To our delight, the pressing clouds from earlier in the day make way for rays of sunshine. It’s time to head out to Papiermolen, an outdoor swimming pool compound in the south of the city. Designed by architect James Koolhaas in the mid-1950s, the picturesque pool compound surrounded by green grass is now under the state’s protection as a national monument. It’s a first for all of us and by the time we’ve gotten changed and unwind by the pool, the sun’s come out to boogie. We chill for a bit before hitting the pool, and I take the opportunity to ask about Karel Hendriks, the man behind the electronic drum kit. ‘I’ve only known Karel for one year. Robert [Lalkens] said that if I want to have a drummer, I have to talk to Karel, so I went with that. I told him one week in advance, ‘I need you’ [laughs] and he did all the songs in one rehearsal. We practiced some more and I kept asking him to play shows. I consider him as a band member; really, it’s not a solo project anymore. I wanted him to be here but he had to work at the cheese factory.’ Roy speaks highly of his accomplice and it’s plain that together they’ve got great synergy. After a refreshing afternoon dip, the time has come to pack up and walk to the newly renovated De Gym – the backdrop of Groningen’s spirited underground. Being the central part of Roy’s daily existence, De Gym’s been an inevitable subject in our chats, breezing in here and there throughout the day. We enter De Gym through its dim entrance. As our eyes adjust to the sudden change in lighting, Roy takes us through the multifaceted building, patiently explaining the roles of the three different spaces currently being used, two of which belong to De Gym – café BED, which actually has bunk beds for bands that visit, and De Gym, the venue space. ‘I remember when Утpo was playing there and the light was really nice, the place was packed and the atmosphere was just so good. It was the big opening of everything.’ It’s the very same spot where Idiott Smith got its start; ‘It started out as a project. The first show was in this venue. It was last year when Idiott Smith opened for Jimmy Whispers’. I guess it was unbeknown at the time, but De Gym has creeped its way into the crux of Roy’s present existence. What started out as a solo project is no longer solo, nor is it just a project anymore.

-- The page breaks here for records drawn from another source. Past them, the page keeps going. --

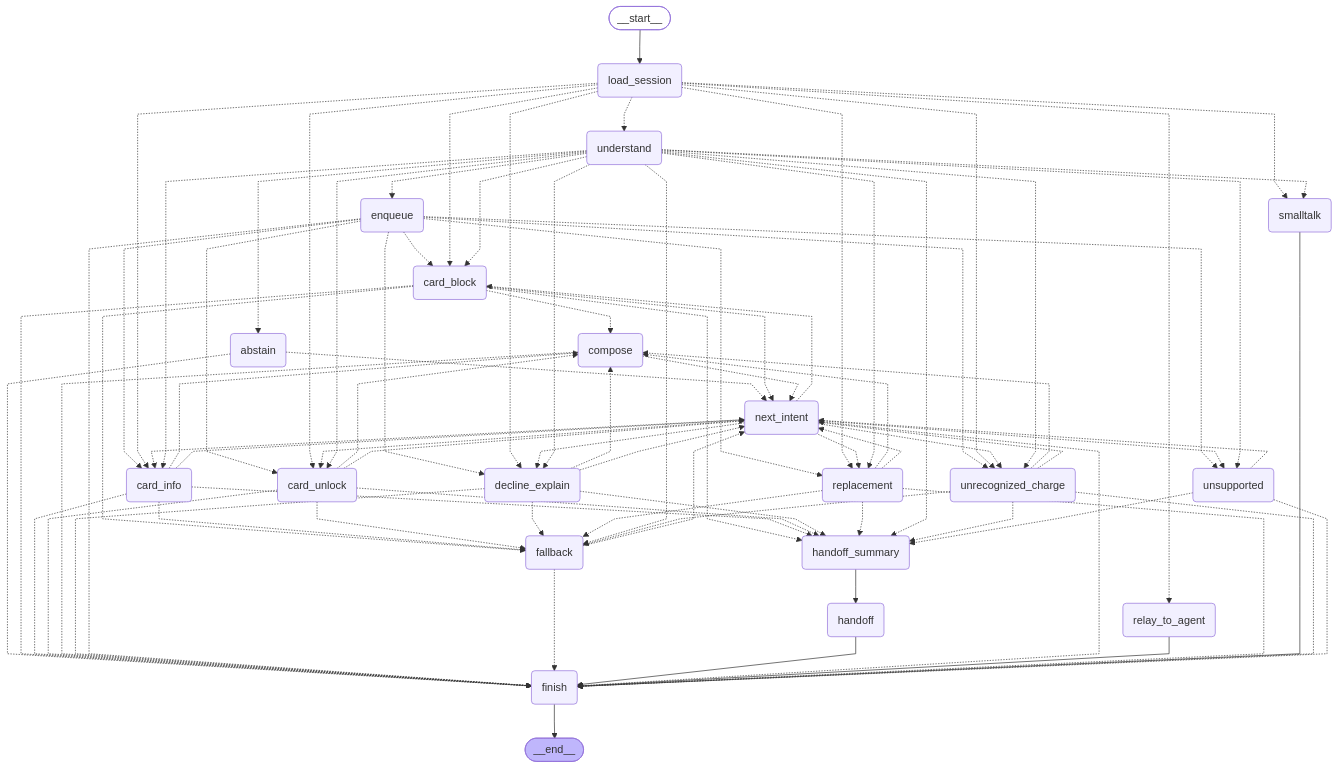
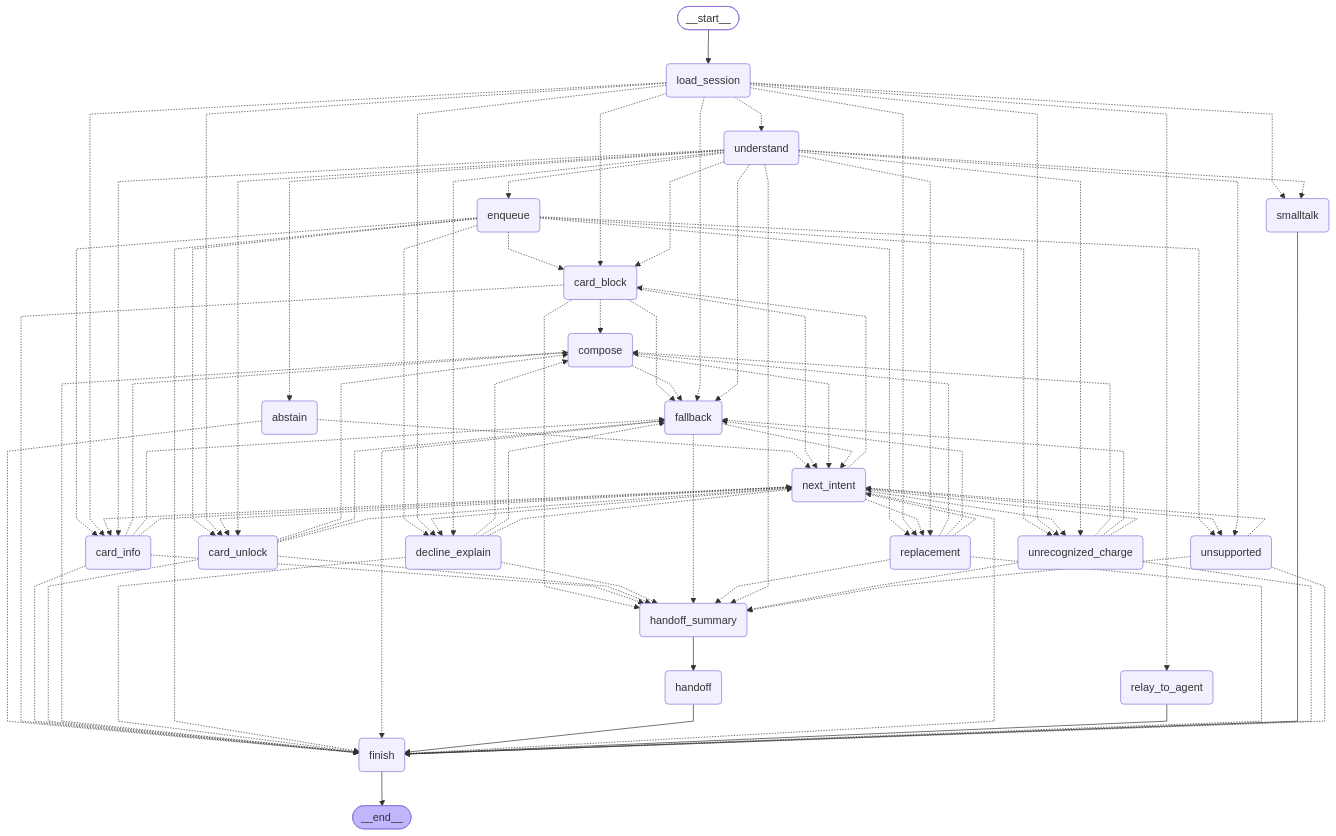
The diagram in docs/diagrams/turn-graph-v0.mmd (YhBedoya/factored-hackathon-2026-inferencia-aplicada), drawn with Mermaid before and after one commit. The commit also changed 86 other files, not shown here.

```diff
--- a/docs/diagrams/turn-graph-v0.mmd
+++ b/docs/diagrams/turn-graph-v0.mmd
@@ -1,112 +1,115 @@
 ---
 config:
   flowchart:
     curve: linear
 ---
 graph TD;
 	__start__([<p>__start__</p>]):::first
 	load_session(load_session)
 	understand(understand)
 	smalltalk(smalltalk)
 	enqueue(enqueue)
 	card_info(card_info)
 	card_block(card_block)
 	card_unlock(card_unlock)
 	replacement(replacement)
 	unrecognized_charge(unrecognized_charge)
 	decline_explain(decline_explain)
 	unsupported(unsupported)
 	fallback(fallback)
 	compose(compose)
 	next_intent(next_intent)
 	finish(finish)
 	abstain(abstain)
 	handoff_summary(handoff_summary)
 	handoff(handoff)
 	relay_to_agent(relay_to_agent)
 	__end__([<p>__end__</p>]):::last
 	__start__ --> load_session;
 	abstain -.-> finish;
 	abstain -.-> next_intent;
 	card_block -.-> compose;
 	card_block -.-> fallback;
 	card_block -.-> finish;
 	card_block -.-> handoff_summary;
 	card_block -.-> next_intent;
 	card_info -.-> compose;
 	card_info -.-> fallback;
 	card_info -.-> finish;
 	card_info -.-> handoff_summary;
 	card_info -.-> next_intent;
 	card_unlock -.-> compose;
 	card_unlock -.-> fallback;
 	card_unlock -.-> finish;
 	card_unlock -.-> handoff_summary;
 	card_unlock -.-> next_intent;
+	compose -.-> fallback;
 	compose -.-> finish;
 	compose -.-> next_intent;
 	decline_explain -.-> compose;
 	decline_explain -.-> fallback;
 	decline_explain -.-> finish;
 	decline_explain -.-> handoff_summary;
 	decline_explain -.-> next_intent;
 	enqueue -.-> card_block;
 	enqueue -.-> card_info;
 	enqueue -.-> card_unlock;
 	enqueue -.-> decline_explain;
 	enqueue -.-> finish;
 	enqueue -.-> replacement;
 	enqueue -.-> unrecognized_charge;
 	enqueue -.-> unsupported;
 	fallback -.-> finish;
+	fallback -.-> handoff_summary;
 	fallback -.-> next_intent;
 	handoff --> finish;
 	handoff_summary --> handoff;
 	load_session -.-> card_block;
 	load_session -.-> card_info;
 	load_session -.-> card_unlock;
 	load_session -.-> decline_explain;
+	load_session -.-> fallback;
 	load_session -.-> relay_to_agent;
 	load_session -.-> replacement;
 	load_session -.-> smalltalk;
 	load_session -.-> understand;
 	load_session -.-> unrecognized_charge;
 	next_intent -.-> card_block;
 	next_intent -.-> card_info;
 	next_intent -.-> card_unlock;
 	next_intent -.-> decline_explain;
 	next_intent -.-> finish;
 	next_intent -.-> replacement;
 	next_intent -.-> unrecognized_charge;
 	next_intent -.-> unsupported;
 	relay_to_agent --> finish;
 	replacement -.-> compose;
 	replacement -.-> fallback;
 	replacement -.-> finish;
 	replacement -.-> handoff_summary;
 	replacement -.-> next_intent;
 	smalltalk --> finish;
 	understand -.-> abstain;
 	understand -.-> card_block;
 	understand -.-> card_info;
 	understand -.-> card_unlock;
 	understand -.-> decline_explain;
 	understand -.-> enqueue;
 	understand -.-> fallback;
 	understand -.-> handoff_summary;
 	understand -.-> replacement;
 	understand -.-> smalltalk;
 	understand -.-> unrecognized_charge;
 	understand -.-> unsupported;
 	unrecognized_charge -.-> compose;
 	unrecognized_charge -.-> fallback;
 	unrecognized_charge -.-> finish;
 	unrecognized_charge -.-> handoff_summary;
 	unrecognized_charge -.-> next_intent;
 	unsupported -.-> finish;
 	unsupported -.-> handoff_summary;
 	unsupported -.-> next_intent;
 	finish --> __end__;
 	classDef default fill:#f2f0ff,line-height:1.2
 	classDef first fill-opacity:0
 	classDef last fill:#bfb6fc
```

— Idiott Smith plays at L.A.N. Party at the Melkweg on 23 December 2016. Free for members.
Animated Londoners talk Pokémon, Iron Maiden and iPhone gadgets
Kero Kero Bonito Interview by Callum McLean Photos shot by Trent McMinn in London, England
Ever thought dance music these days can be a little dry? Enter button-bashing party-starters Kero Kero Bonito. Splashing pixelated colour across your ears in 16-bits, their 2014 debut Intro Bonito was a future pop proposition with a nostalgic bend – an affectionate blend of 4th-Gen games console sounds, contemporary J-pop and ‘schoolyard dancehall’. Since then, South London MIDI pranksters Gus and Jamie have been propelling the bilingual rapping of half-English, half-Japanese Sarah Bonito to the stars with songs about flamingoes, Tomb Raider and suburban malaise. And it’s catchy as a level 4 Rattata. We meet in a crowded Starbucks in colossal London shopping centre Westfield, where Jamie’s no-nonsense one-liners bounce off Gus’s grandiose philosophising, while Sarah – manga-cute, exuberant showman on stage – geeks out on Pokémon while distractedly slurping my discarded iced tea. We talk macho pop, classic Nintendo, and how to market punk. Welcome to the vibrant, cartoon world of Kero Kero Bonito. Please insert coin. 44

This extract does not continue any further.